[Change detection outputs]
= = = = =

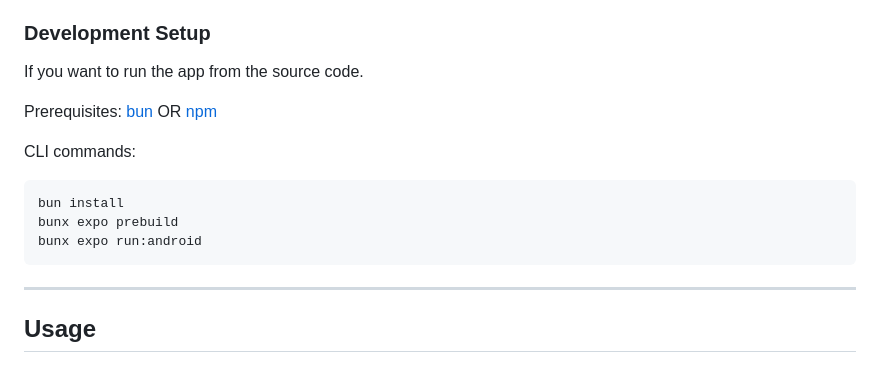
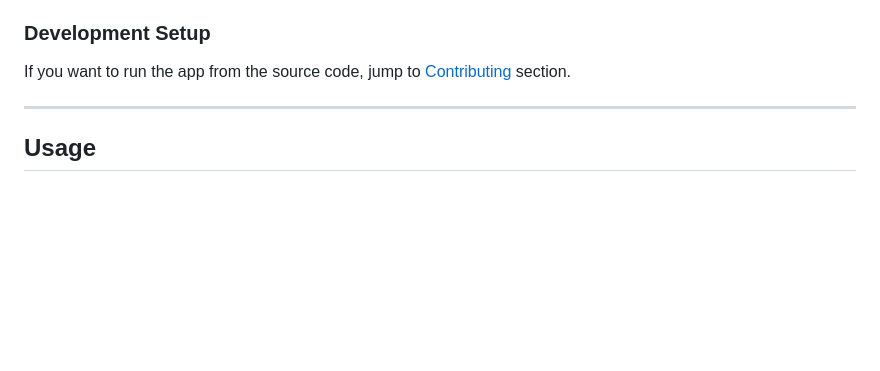
Before and after one commit to Pajozim/OjoDelBanco, a Markdown page: README.md, the part around one of its changes. Rendered like a GitHub page; blank space fills up the shorter version.

Commit message:
final README.md

````diff
--- a/README.md
+++ b/README.md
@@ -24,17 +24,7 @@ Security Warnings: Most Android phones will block "Unknown Apps" by default. You
 iOS Limitations: Keep in mind that a "standalone" file for iOS users (like an .ipa) is not easy because of Apple's code-signing restrictions.
 
 ### Development Setup
-If you want to run the app from the source code.
-
-Prerequisites: [bun](https://bun.sh/) OR [npm](https://docs.npmjs.com/about-npm-versions#the-latest-release-of-npm)
-
-CLI commands:
-
-```bash
-bun install
-bunx expo prebuild
-bunx expo run:android
-```
+If you want to run the app from the source code, jump to [Contributing](#contributing) section.
 
 ---
 ## Usage
````
Also changed, not shown: other parts of README.md (+2 -0 lines).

= = = = =

▶ Exercise aim
For this exercise, gather every line of the data that contains the word "code".

▶ Written response
 iOS Limitations: Keep in mind that a "standalone" file for iOS users (like an .ipa) is not easy because of Apple's code-signing restrictions.
-If you want to run the app from the source code.
+If you want to run the app from the source code, jump to [Contributing](#contributing) section.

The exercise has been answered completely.